Before you can perfect editing the genome without side effects you are going to mess things up. That is the ethical dilemma that needs to be answered who do you practice on.

Certainly! But our* corporations have a pretty crappy record of balancing ethics and profits.

* Humankind's. No country or race has any claim to superior ethical behavior.

+ - Tag Heuer partners with Google and Intel to create luxury Apple Watch rival->

Submitted by Anonymous Coward
An anonymous reader writes "Luxury Swiss watchmaker Tag Heuer has announced that it will be designing a smartwatch in partnership with U.S. tech giants Google and Intel. The watch is to rival similar devices in the consumer wearables market, specifically the much-anticipated Apple Watch. Tag is the first watchmaker to join with Google, however it is thought that the deal will also welcome collaborations with other high-quality LVMH brands such as, Hublot and Zenith. The watch will be available towards the end of the year, with price structures and functionality details announced shortly before its release."
Link to Original Source

+ - Some Biodegradable Plastics Don't Live Up To Their Claims-> 1
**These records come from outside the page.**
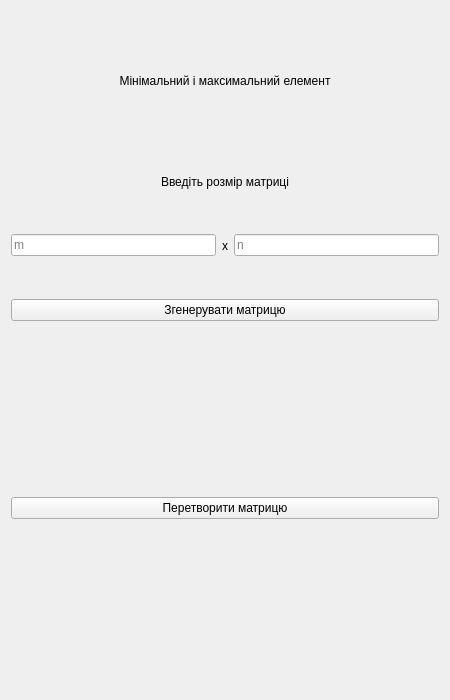
Above: lab5/ui/task4_interface.ui from Ihor-Mykytiuk/university-projects before the change. Below: the same form after it.
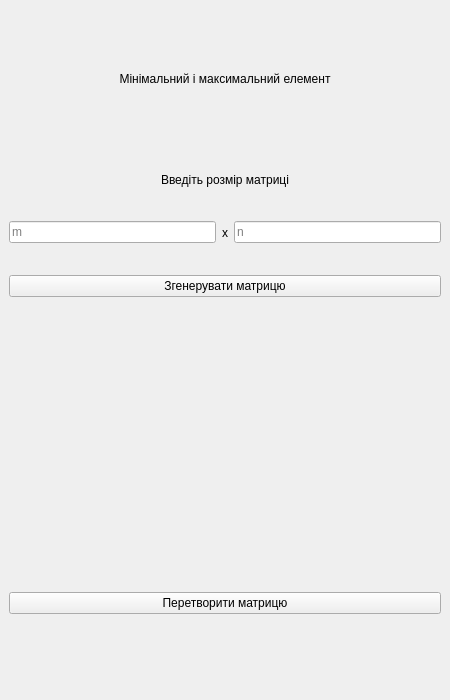
That is the form after the change.

Commit message: Interface unification

Patch:
```diff
--- a/lab5/ui/task4_interface.ui
+++ b/lab5/ui/task4_interface.ui
@@ -1,7 +1,7 @@
 <?xml version="1.0" encoding="UTF-8"?>
 <ui version="4.0">
- <class>Form</class>
- <widget class="QWidget" name="Form">
+ <class>MainWindow</class>
+ <widget class="QMainWindow" name="MainWindow">
   <property name="geometry">
    <rect>
     <x>0</x>
@@ -13,7 +13,8 @@
   <property name="windowTitle">
    <string>Form</string>
   </property>
-  <layout class="QVBoxLayout" name="verticalLayout_3">
+  <widget class="QWidget" name="centralwidget">
+   <layout class="QVBoxLayout" name="verticalLayout_3" stretch="2,2,4,2,1">
    <item>
     <widget class="QLabel" name="title">
      <property name="minimumSize">
@@ -131,6 +132,7 @@
     </widget>
    </item>
   </layout>
+  </widget>
  </widget>
  <resources/>
  <connections/>
```
Left out of the diff: 8 changed lines with no effect on the pictures. Lines whose indentation alone changed are shown as unchanged. The commit also changes 19 other files.
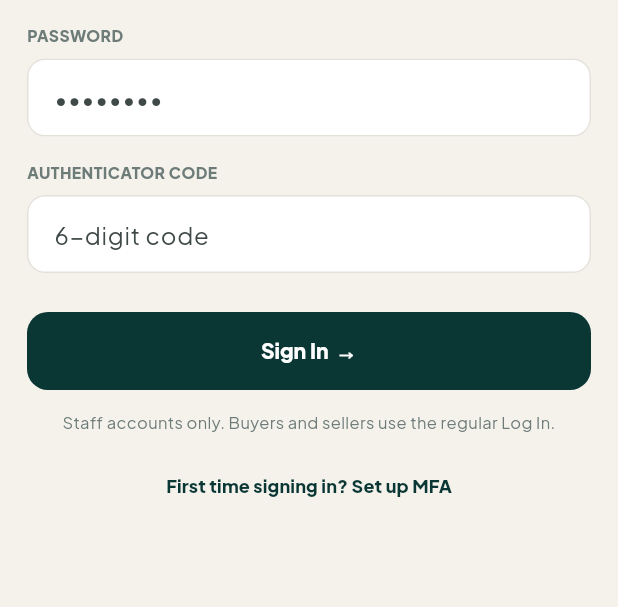
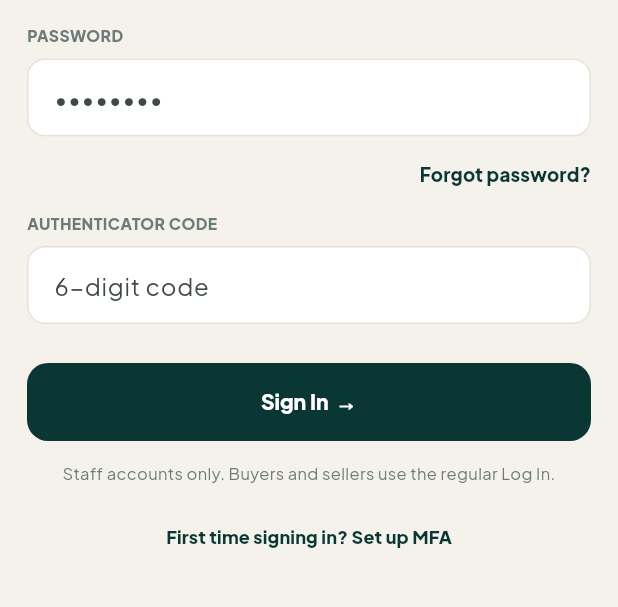
Before and after one commit to talalscorpions-dotcom/Aqary33, a Flutter app: the AdminLoginScreen screen opened directly, on a phone screen of 412 x 824 dp, the part 480-1087 px from its top. Run offline on Flutter 3.47's test engine with Material 3 defaults, Android fonts, the phone set to English and light mode, and no system bars; our stand-ins replace google_fonts, shared_preferences; accounts and stored records are empty.

Commit message:
Add forgot-password link to Admin Login
The backend already handled this — /auth/forgot-password and
/auth/reset-password have no role restriction, matching any user by
email or phone — but AdminLoginScreen never exposed the link, unlike
the regular LoginScreen. Reuses the same ForgotPasswordScreen.

Verified end-to-end against a real Postgres + running server: bootstrapped
an admin, enrolled MFA, reset the password via the forgot-password flow,
confirmed the old password is rejected and the new one logs in
successfully with the same MFA secret (a password reset doesn't touch
mfa_enabled/mfa_secret, so 2FA survives it, as it should).

Co-Authored-By: Claude Sonnet 5 <noreply@anthropic.com>
Claude-Session: https://claude.ai/code/session_01H6oahvENe6WVsJQjenBGDc

```diff
--- a/aqary_app/lib/screens/admin/admin_login_screen.dart
+++ b/aqary_app/lib/screens/admin/admin_login_screen.dart
@@ -2,6 +2,7 @@ import 'package:flutter/material.dart';
 import '../../services/api_client.dart';
 import '../../services/auth_service.dart';
 import '../../theme/app_theme.dart';
+import '../onboarding/forgot_password_screen.dart';
 import 'admin_mfa_enroll_screen.dart';
 import 'admin_shell.dart';
 
@@ -87,6 +88,28 @@ class _AdminLoginScreenState extends State<AdminLoginScreen> {
                 controller: _password,
                 obscure: true,
                 validator: (v) => (v == null || v.isEmpty) ? 'Required' : null,
+              ),
+              Align(
+                alignment: Alignment.centerRight,
+                child: Padding(
+                  padding: const EdgeInsets.only(bottom: 16),
+                  child: TextButton(
+                    onPressed: () => Navigator.push(
+                      context,
+                      MaterialPageRoute(
+                          builder: (_) => ForgotPasswordScreen(initialEmail: _email.text.trim())),
+                    ),
+                    style: TextButton.styleFrom(
+                      padding: EdgeInsets.zero,
+                      minimumSize: const Size(0, 0),
+                      tapTargetSize: MaterialTapTargetSize.shrinkWrap,
+                    ),
+                    child: const Text(
+                      'Forgot password?',
+                      style: TextStyle(fontSize: 12.5, fontWeight: FontWeight.w800, color: AppColors.tealDark),
+                    ),
+                  ),
+                ),
               ),
               _Field(
                 label: 'Authenticator Code',
```
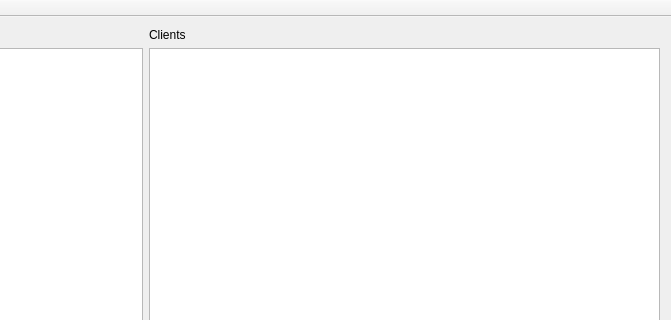
Before: the Qt Designer form Server/mainwindow.ui in IT-Students-Web-Project/ResourceMonitoring, drawn with Qt 5; both pictures show x 380 to 1051 and y 0 to 320 of the 1051 by 474 pixel window.
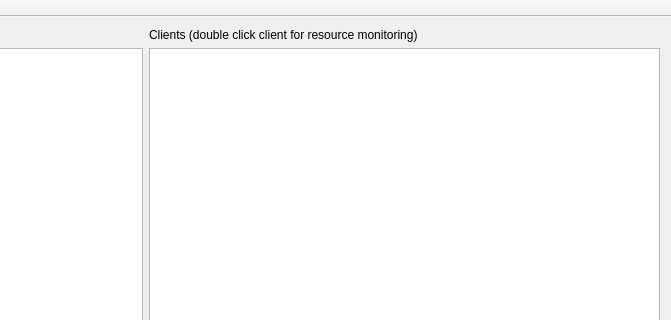
After: the same form once the commit is applied.

Commit message: Added process list display in client view

```diff
--- a/Server/mainwindow.ui
+++ b/Server/mainwindow.ui
@@ -31,7 +31,7 @@
     <item row="0" column="1">
      <widget class="QLabel" name="label_clients">
       <property name="text">
-       <string>Clients</string>
+       <string>Clients (double click client for resource monitoring)</string>
       </property>
      </widget>
     </item>
```
The commit also changes 7 other files.
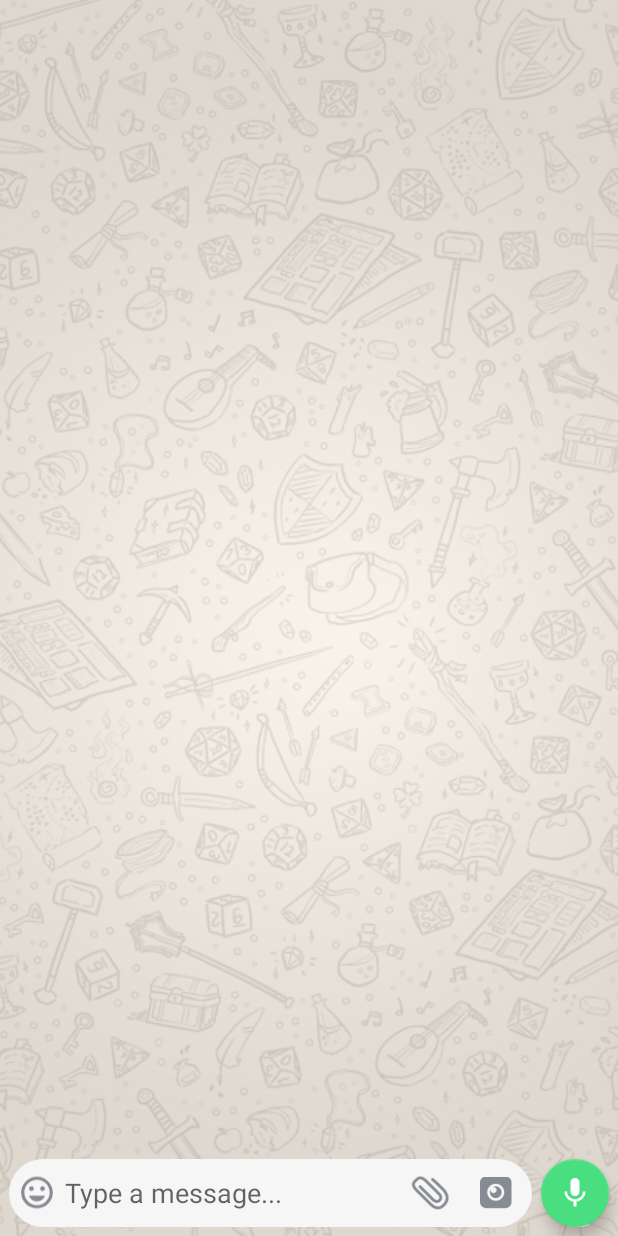
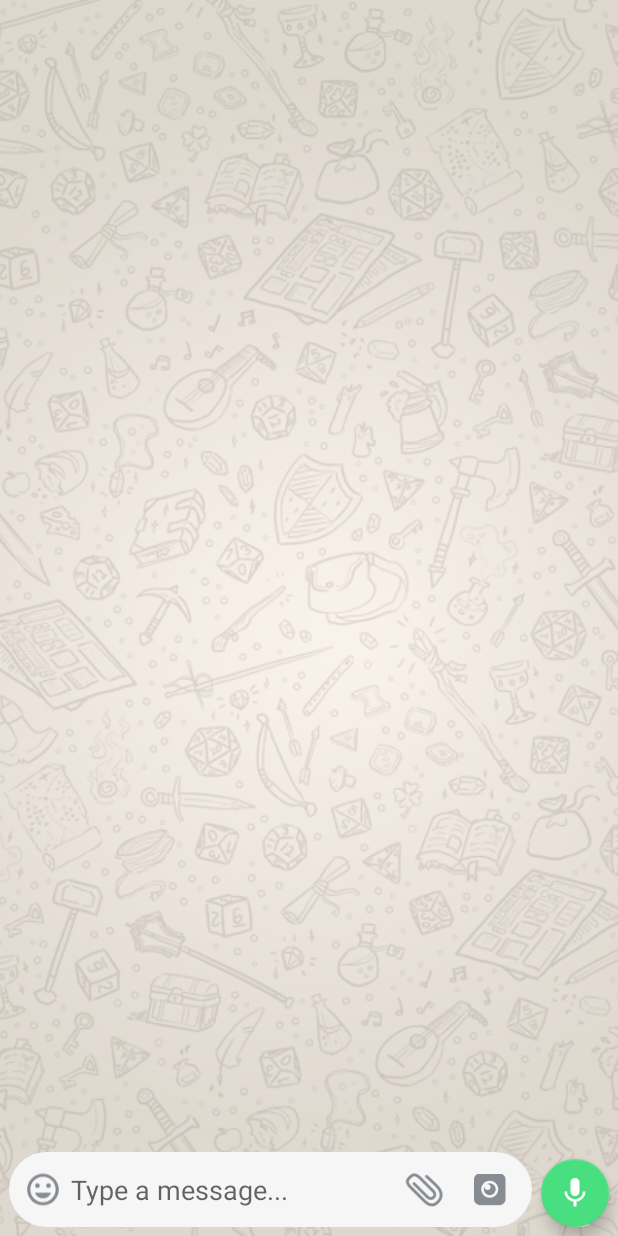
Before and after one commit to Diogo-Menezes/whatsapp-clone-demo, an Android app: the layout activity_new_chat.xml on its own in the app's theme, with its tools: preview values and no code run, on a phone screen of 412 x 824 dp. Run offline under Robolectric (Android 15) with nearby library versions, the phone set to English and light mode, and no system bars.

Commit message:
Correction to the ChatActivity Layout. Method for detecting the press on the voice button added.

```diff
--- a/app/src/main/AndroidManifest.xml
+++ b/app/src/main/AndroidManifest.xml
@@ -4,6 +4,9 @@
 
     <uses-permission android:name="android.permission.INTERNET" />
     <uses-permission android:name="android.permission.ACCESS_NETWORK_STATE" />
+    <uses-permission android:name="android.permission.RECORD_AUDIO"/>
+    <uses-permission android:name="android.permission.WRITE_EXTERNAL_STORAGE"/>
+    <uses-permission android:name="android.permission.READ_EXTERNAL_STORAGE"/>
 
     <application
         android:name=".App"
--- a/app/src/main/res/layout/activity_new_chat.xml
+++ b/app/src/main/res/layout/activity_new_chat.xml
@@ -35,64 +35,64 @@
         android:id="@+id/viewDivider"
         android:layout_width="match_parent"
         android:layout_height="1dp"
+        app:layout_constraintBottom_toTopOf="@id/sendMessageLayout"
         app:layout_constraintEnd_toEndOf="parent"
         app:layout_constraintStart_toStartOf="parent"
-        app:layout_constraintBottom_toTopOf="@id/sendMessageLayout"
-        app:layout_constraintTop_toBottomOf="@id/chatRecView"
-        />
+        app:layout_constraintTop_toBottomOf="@id/chatRecView" />
 
     <LinearLayout
         android:id="@+id/sendMessageLayout"
         android:layout_width="0dp"
-        android:layout_height="45dp"
+        android:layout_height="wrap_content"
         android:layout_margin="6dp"
         android:background="@drawable/chat_elipse"
-        android:minHeight="45dp"
         android:orientation="horizontal"
         android:weightSum="100"
         app:layout_constraintBottom_toBottomOf="parent"
         app:layout_constraintEnd_toStartOf="@id/floatingActionButton"
         app:layout_constraintStart_toStartOf="parent"
-        app:layout_constraintTop_toBottomOf="@id/viewDivider">
+        app:layout_constraintTop_toBottomOf="@id/viewDivider"
+        android:padding="4dp">
 
         <ImageView
             android:id="@+id/emojiImage"
             android:layout_width="25dp"
             android:layout_height="30dp"
-            android:layout_gravity="center"
+            android:layout_gravity="center|bottom"
             android:layout_margin="6dp"
-
+            android:clickable="true"
             android:src="@drawable/ic_insert_emoticon" />
 
         <EditText
             android:id="@+id/messageEdit"
             android:layout_width="0dp"
             android:layout_height="wrap_content"
+            android:layout_gravity="center"
             android:layout_weight="95"
             android:background="@android:color/transparent"
             android:hint="Type a message..."
-            android:inputType="textImeMultiLine"
-            android:maxLength="20"
-            android:minHeight="45dp" />
+            android:inputType="textMultiLine"
+            android:maxLines="5"
+            android:scrollbars="vertical" />
 
         <ImageView
             android:id="@+id/attachImage"
             android:layout_width="25dp"
             android:layout_height="30dp"
-            android:layout_gravity="center"
+            android:layout_gravity="center|bottom"
             android:layout_margin="6dp"
             android:src="@drawable/ic_attach" />
 
         <View
             android:layout_width="0dp"
-            android:layout_height="wrap_content"
+            android:layout_height="30dp"
             android:layout_weight="2" />
 
         <ImageView
             android:id="@+id/camImage"
             android:layout_width="25dp"
             android:layout_height="30dp"
-            android:layout_gravity="center"
+            android:layout_gravity="center|bottom"
             android:layout_margin="6dp"
             android:paddingStart="4dp"
             android:paddingLeft="4dp"
```
Also changed, not shown: app/src/main/java/com/diogomenezes/whatsappclonedemo/ChatActivity.java (+70 -2 lines), app/src/main/res/layout/chat_layout_text.xml (deleted, +0 -75 lines), app/src/main/res/layout/item_chat_layout.xml (+4 -4 lines).
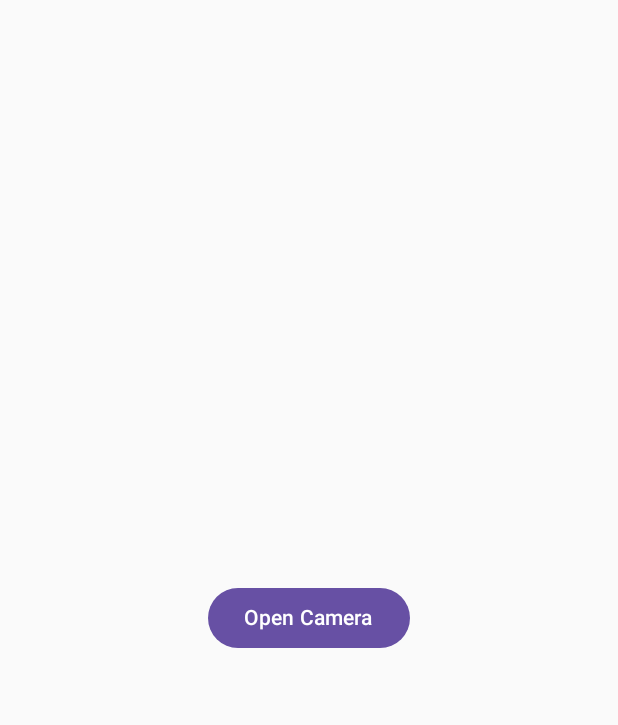
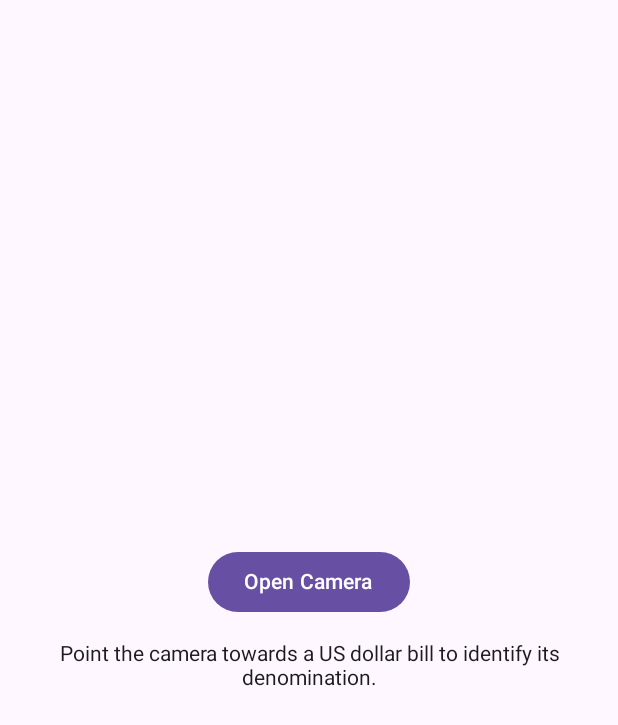
Before and after one commit to ekourtakis/BillVision, an Android app built with Jetpack Compose: the screen it shows after launch (MainActivity), on a phone screen of 412 x 824 dp. Shown: the top 725 px of the screen. Run offline under Robolectric (Android 15) with nearby library versions, the phone set to English and light mode, and no system bars.

Commit message:
changed text descriptions. added button text descriptions for TalkBack. content now in scaffold to fix rotational bug.

```diff
--- a/android-app/app/src/main/java/com/example/billvision/MainActivity.kt
+++ b/android-app/app/src/main/java/com/example/billvision/MainActivity.kt
@@ -12,13 +12,17 @@ import androidx.compose.foundation.layout.Column
 import androidx.compose.foundation.layout.Spacer
 import androidx.compose.foundation.layout.fillMaxSize
 import androidx.compose.foundation.layout.height
+import androidx.compose.foundation.layout.padding
 import androidx.compose.foundation.layout.widthIn
 import androidx.compose.foundation.layout.wrapContentSize
 import androidx.compose.material3.Button
+import androidx.compose.material3.Scaffold
 import androidx.compose.material3.Text
 import androidx.compose.runtime.Composable
 import androidx.compose.ui.Alignment
 import androidx.compose.ui.Modifier
+import androidx.compose.ui.semantics.contentDescription
+import androidx.compose.ui.semantics.semantics
 import androidx.compose.ui.text.style.TextAlign
 import androidx.compose.ui.unit.dp
 import androidx.core.content.ContextCompat
@@ -39,10 +43,16 @@ class MainActivity : ComponentActivity() {
         super.onCreate(savedInstanceState)
         enableEdgeToEdge()
         setContent {
-            if (cameraPermissionGranted()) {
-                MainScreen()
-            } else {
-                PermissionScreen { launchCamera() }
+            Scaffold { innerPadding ->
+                if (cameraPermissionGranted()) {
+                    MainScreen(
+                        modifier = Modifier.padding(innerPadding)
+                    )
+                } else {
+                    PermissionScreen (
+                        modifier = Modifier.padding(innerPadding)
+                    ) { launchCamera() }
+                }
             }
         }
     }
@@ -65,40 +75,51 @@ class MainActivity : ComponentActivity() {
                 modifier = modifier
                     .fillMaxSize()
                     .wrapContentSize()
+                    .padding(horizontal = 16.dp)
                     .widthIn(max = 480.dp),
                 horizontalAlignment = Alignment.CenterHorizontally
             ) {
                 val textToShow = if (cameraPermissionState.status.shouldShowRationale) {
                     // If the user has denied the permission but the rationale can be shown,
                     // explain why the app requires this permission
-                    "We need permission to use your camera. Please grant it."
+                    "To identify dollar bills, BillVision needs permission to access your camera. Please grant the camera permission."
                 } else {
                     // If it's the first time the user lands on this feature, or the user
                     // doesn't want to be asked again for this permission, explain that the
                     // permission is required
-                    "Hello! We need to use your camera to read dollar bills."
+                    "Welcome to BillVision! To get started, please grant us camera permission so the app can see and identify dollar bills."
                 }
                 Text(textToShow, textAlign = TextAlign.Center)
                 Spacer(Modifier.height(16.dp))
                 Button(onClick = { cameraPermissionState.launchPermissionRequest() }) {
-                    Text("Grant camera permissions")
+                    Text("Grant Camera Permission")
                 }
             }
         }
     }
 
     @Composable
-    fun MainScreen() {
+    fun MainScreen(modifier: Modifier = Modifier) {
         Column(
-            modifier = Modifier
+            modifier = modifier
                 .fillMaxSize()
                 .wrapContentSize()
                 .widthIn(max = 480.dp),
             horizontalAlignment = Alignment.CenterHorizontally
         ) {
-            Button(onClick = { launchCamera() }) {
+            Button(
+                onClick = { launchCamera() },
+                modifier = Modifier.semantics {
+                    contentDescription = "Open the camera to identify bills"
+                }
+            ) {
                 Text("Open Camera")
             }
+            Spacer(Modifier.height(16.dp))
+            Text(
+                "Point the camera towards a US dollar bill to identify its denomination.",
+                textAlign = TextAlign.Center
+            )
         }
     }
 
```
Submitted by ckwu
ckwu (2886397) writes "From bread bags to beverage bottles, many plastics now contain additives designed to make the materials biodegradable. But a new study shows that plastics made with such additives do not biodegrade in the environment significantly faster than those without the compounds. Researchers prepared films of commercial plastics with three different types of additives supplied by their manufacturers. The researchers then treated the film samples to mimic disposal of such plastics in a compost pile, a landfill, and soil. After about six months of composting, a year and a half of landfill-like conditions, and three years of soil burial, the plastics with additives did not show any more evidence of biodegradation than plastics without them."
Link to Original Source

+ - Open source robots help sick kids visit the zoo->

Submitted by Anonymous Coward
An anonymous reader writes "Robots for Good is a spinoff of two projects on Wevolver, the Inmoov Robot and OpenWheels. The Inmoov project was already quite big when we heard about it, and we got in contact with creator Gael Langevin to see if we could help him with the documentation.

We decided it would be great to connect the robot to hospitalized children so they could use the robot as their personal avatar and visit the London Zoo.

The main problem is Inmoov's legs—they aren't finished yet. To solve that, we connected with the OpenWheels project, another project on Wevolver created by Boris Landoni. It's basically an open source Segway that will allow the robot to move around."

Link to Original Source

+ - Why the USA is stuck at the gates of a telecommuting revolution->

Submitted by Anonymous Coward
An anonymous reader writes ""For the vast majority of potential remote workers, the daily commute is the only way to get to the job and keep the job" says Michael Shear of the Broadband Planning Initiative in Washington DC., in this in-depth look at the governmental and infrastructural bottlenecks that keep the vast economic and societal advantages of remote working at bay in the United States- despite the ongoing and predicted crises implicated in retaining a 19thC model of a working and productive society."
Link to Original Source

It is the quality rather than the quantity that matters. - Lucius Annaeus Seneca (4 B.C. - A.D. 65)

Working...